NTSB - An Independent Federal AgencyBob Swaim at the NTSB has emailed Sandy to say   “The serial number of the fairing fragment is from a part that was on a Delta V [sic - it was in fact an Atlas V, see comments] rocket launch of November 26, 2011. In August, a new car-sized rover will touch down on Mars and you’ll have something from the mission!”  He has kindly provided a link to the launch – see image below and direct link HERE  He has also given a direct link to the NASA MARS PROGRAM site from which I have taken the screen clip below. You will see an image of the Mars Rover Curiosity, and the time countdown until touch-down at the exact moment I took the shot…

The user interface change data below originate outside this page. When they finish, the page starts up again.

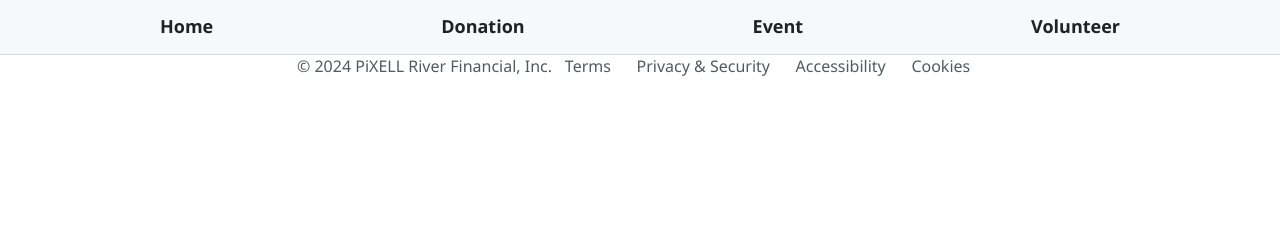
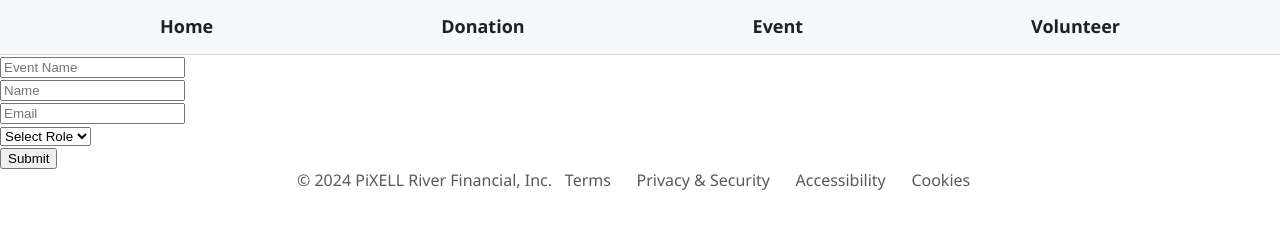
Before and after one commit to manbol/test-repo-project, a website: page pages/event.html in a window 1280 px wide. Shown: the part 110-338 px from the top of the page. Drawn offline with Linux system fonts and the light colour scheme.

Commit message:
Initial HTML form structure

```diff
--- a/pages/event.html
+++ b/pages/event.html
@@ -15,9 +15,37 @@
     </div>
 
     <main>
+
         <form id="event-form">
+            <!-- Event Name -->
+            <div>
+                <input type="text" id="event-name" name="event_name" placeholder="Event Name" required>
+            </div>
 
+            <!-- Company Representative's Name -->
+            <div>
+                <input type="text" id="representative-name" name="representative_name" placeholder="Name" required>
+            </div>
+
+            <!-- Representative's Email -->
+            <div>
+                <input type="email" id="representative-email" name="representative_email" placeholder="Email" required>
+            </div>
+
+            <!-- Role Selection -->
+            <select id="role-selection" name="role_selection" required>
+                <option value="" disabled selected>Select Role</option>
+                <option value="sponsor">Sponsor</option>
+                <option value="participant">Participant</option>
+                <option value="organizer">Organizer</option>
+            </select>
+
+            <!-- Submit Button -->
+            <div>
+                <button type="submit">Submit</button>
+            </div>
         </form>
+
     </main>
 
     <div id="footer">
```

I contacted Bill Ailor, Principal Scientist/Engineer, Center for Orbital and Reentry Debris Studies, The Aerospace Corporation AERO CORP thinking a booster fairing might be of interest for their rocket debris database. He writes

Thanks for the notification (and for your excellent web page – looks like a wonderful spot). On the website, we catalog debris that has reentered from orbit and don’t include payload fairings, solid and first stage rocket boosters, and other “range” debris, since these are suborbital and the launch is designed so that the debris impacts is in known safe areas.  That debris can sometimes float outside of the safe area and wash ashore.I should mention that we recently reentered a small device that might one day float to your beach.  I’ve attached a description.  Let us know if you see that one

Although the device he mentions may have in fact have landed a long distance away (the South Pacific even), best keep an eye out for this…REBR Fact Sheet   By a strange coincidence in a huge world, the Aerospace Database shows that in 1965 reentry debris was recovered from a beach on Abaco:

In early 1965 an object having the appearance of a space fragment was reported washed ashore on Abaco Island in the Bahamas Possibly from the Atlas-Mariner I booster which was destroyed by the range safety officer shortly after launch on 22 July 1962, and landed in the designated ocean impact area

Apologies if I have got sidetracked from normal beachcombing duties – shells and stuff – but wildlife blogging doesn’t get more exciting than this – well, unless they find a colony of Abaco parrots on Mars…